TSFMag salutes Miller and Kathie Bassler and the incredible team of volunteers they have brought together for their efforts in the recent Port Mansfield East Cut and Beach Cleanup.
Recently accomplishing their tenth and largest cleanup event to date, participation numbered near 100 hard-working conservation-minded men, women and children. There were no doubt even more engaged behind the scenes organizing and providing meals, logistics and other details.
Logistics and safety in this event always pose a tremendous hurdle as the mouth of the East Cut Jetty lies approximately six miles from the harbor, accessible only by boat. And even more challenging, some sixty-two miles down the Padre Island National Seashore from park headquarters. Sixty-two miles of treacherous sand that can swallow the most meticulously prepared four-wheel-drive vehicles and buried debris that can flatten tires faster than you change them.
So, if getting the cleanup team to the work site might seem daunting, consider hauling 15-tons of beach debris back across the bay, or all the way back up-island to park headquarters for proper disposal.
Where does it all come from? Some of it drifts ashore on gulf currents, sure enough, and one can only speculate the source. Sadly, though, a significant portion of the debris is left behind by careless fishermen and campers who have no regard for the wonderful resources they enjoy.
Kathie Bassler described it as; plastic barrels, BBQ grills, plastic irrigation hoses, gill nets, long-line fishing gear, all manner of plastic containers and bottles, Styrofoam cups-plates-and coolers, popup tent frames, and just about anything you might imagine.
The day began before sunrise with the cooking crew preparing a hot breakfast for volunteers at the Port Mansfield Chamber of Commerce Pavilion and packing sack lunches. Some twenty-five bay boats manned by volunteer owners and charter captains donating the day (rather than running a charter) then departed for the East Cut. Leapfrogging as sections of island shores were cleaned, eventually making their way to the jetty and tackling the Seashore beach.
Meanwhile – a fleet of trucks and trailers were making their way down the PINS beach to rendezvous with the cleanup crew and transport the debris back to park headquarters. Some made multiple runs. To demonstrate how treacherous beach driving and towing a trailer filled with trash can be, just ask Brian McKinsey who ended up “donating” a transmission for his efforts.
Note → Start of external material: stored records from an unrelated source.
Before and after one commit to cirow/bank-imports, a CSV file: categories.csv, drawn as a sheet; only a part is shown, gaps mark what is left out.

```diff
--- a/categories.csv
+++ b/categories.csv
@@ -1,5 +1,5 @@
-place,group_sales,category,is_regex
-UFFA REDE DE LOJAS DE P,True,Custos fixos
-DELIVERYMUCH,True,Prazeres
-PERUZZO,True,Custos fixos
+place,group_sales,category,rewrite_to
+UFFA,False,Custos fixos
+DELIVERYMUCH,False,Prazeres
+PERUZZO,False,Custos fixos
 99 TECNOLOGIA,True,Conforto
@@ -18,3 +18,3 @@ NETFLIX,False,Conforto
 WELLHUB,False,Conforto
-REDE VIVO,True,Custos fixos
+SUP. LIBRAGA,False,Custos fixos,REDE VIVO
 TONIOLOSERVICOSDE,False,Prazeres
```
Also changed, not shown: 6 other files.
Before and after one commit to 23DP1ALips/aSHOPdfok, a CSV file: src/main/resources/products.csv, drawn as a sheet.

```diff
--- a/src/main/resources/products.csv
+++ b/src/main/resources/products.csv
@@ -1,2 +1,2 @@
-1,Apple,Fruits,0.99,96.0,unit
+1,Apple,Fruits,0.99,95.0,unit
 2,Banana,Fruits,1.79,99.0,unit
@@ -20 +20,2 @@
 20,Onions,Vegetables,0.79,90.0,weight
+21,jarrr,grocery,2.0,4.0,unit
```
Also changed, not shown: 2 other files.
All said and done, several miles of East Cut and two miles of PINS beach were restored to pristine beauty.
Miller and Kathie are obviously the nucleus of this spectacular effort but are quick to say they couldn’t even begin to pull it off without tons of work from a host of dedicated volunteers.
Many of the out-of-town workforce were hosted by Port Mansfield homeowners who accommodated them for the weekend deserve great praise. Y-Knot Rentals was highly instrumental in helping organize housing. Sunset House Motel donated rooms. Charter captains, too numerous to mention for fear of omission, who could have made a nice paycheck that day, instead pitched in to carry workers across the bay. Pelican’s Cove provided the celebration party to commemorate the event. Financial sponsors who cannot attend but contribute substantially to the event’s success are also greatly appreciated. The list just goes on and on.
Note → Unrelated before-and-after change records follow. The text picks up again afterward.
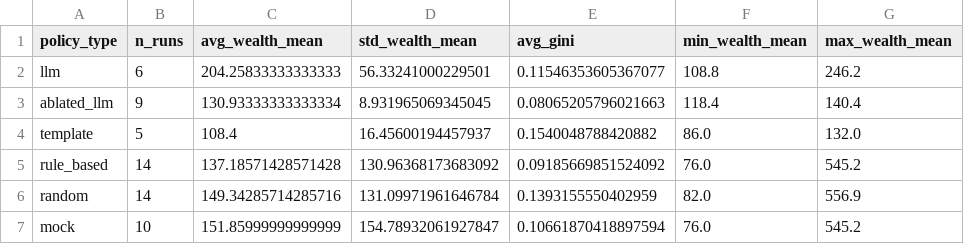
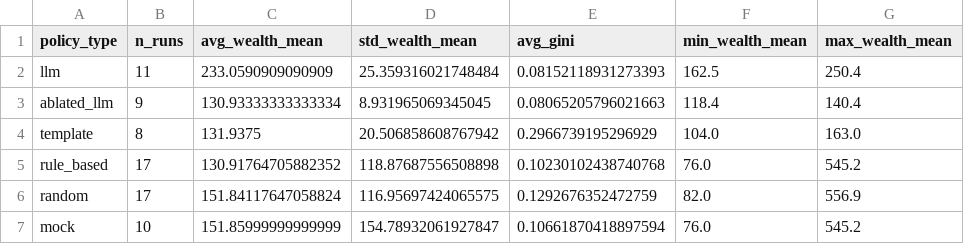
Before and after one commit to touro3/SyntheticSocieties, a CSV file: analysis/tables/llm_vs_baselines.csv, drawn as a sheet.

```diff
--- a/analysis/tables/llm_vs_baselines.csv
+++ b/analysis/tables/llm_vs_baselines.csv
@@ -1,7 +1,7 @@
 policy_type,n_runs,avg_wealth_mean,std_wealth_mean,avg_gini,min_wealth_mean,max_wealth_mean
-llm,6,204.25833333333333,56.33241000229501,0.11546353605367077,108.8,246.2
+llm,11,233.0590909090909,25.359316021748484,0.08152118931273393,162.5,250.4
 ablated_llm,9,130.93333333333334,8.931965069345045,0.08065205796021663,118.4,140.4
-template,5,108.4,16.45600194457937,0.1540048788420882,86.0,132.0
-rule_based,14,137.18571428571428,130.96368173683092,0.09185669851524092,76.0,545.2
-random,14,149.34285714285716,131.09971961646784,0.1393155550402959,82.0,556.9
+template,8,131.9375,20.506858608767942,0.2966739195296929,104.0,163.0
+rule_based,17,130.91764705882352,118.87687556508898,0.10230102438740768,76.0,545.2
+random,17,151.84117647058824,116.95697424065575,0.1292676352472759,82.0,556.9
 mock,10,151.85999999999999,154.78932061927847,0.10661870418897594,76.0,545.2
```
Also changed, not shown: analysis/tables/policy_comparison.csv, 18 other files.
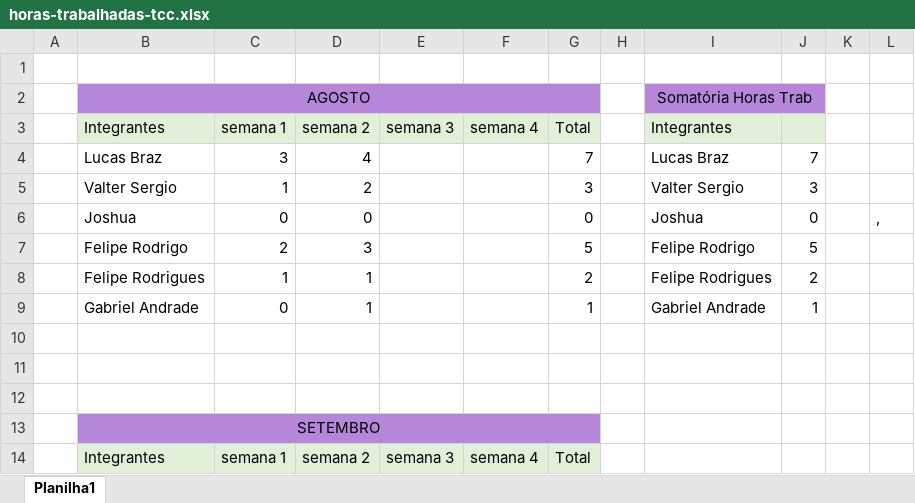
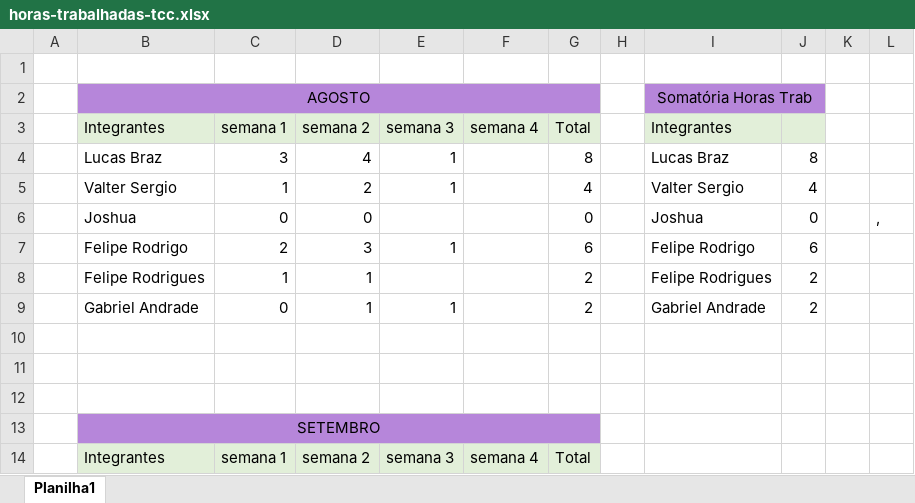
Before and after one commit to ValterRibeiro1994/tcc-etec, an Excel workbook: tcc-documentacao/Planejamento/planilhas/horas-trabalhadas-tcc.xlsx, sheet Planilha1, drawn as a sheet; only a part is shown; values as stored, in another font and other column widths than the file's, no borders; the diff names each change by its address in the sheet, - before the commit and + after, or states it on an @@ line.

```diff
--- a/tcc-documentacao/Planejamento/planilhas/horas-trabalhadas-tcc.xlsx (sheet Planilha1)
+++ b/tcc-documentacao/Planejamento/planilhas/horas-trabalhadas-tcc.xlsx (sheet Planilha1)
-E4:E5: (empty)
+E4:E5: 1
-G4: 7
+G4: 8
-J4: 7
+J4: 8
-G5: 3
+G5: 4
-J5: 3
+J5: 4
-E7: (empty)
+E7: 1
-G7: 5
+G7: 6
-J7: 5
+J7: 6
-E9: (empty)
+E9: 1
-G9: 1
+G9: 2
-J9: 1
+J9: 2
```
Also changed, not shown: 1 other file.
The bottom line to all of this that we the outdoors-people of Texas, who cherish our natural resources, are not content to just sit by and complain. We roll up our sleeves and do something. We clean waterways and beaches of harmful trash and plastic. We educate others to practice better trash management, on the water and in everyday life. We care and we get involved.
Mega TSFMag conservation kudos to all!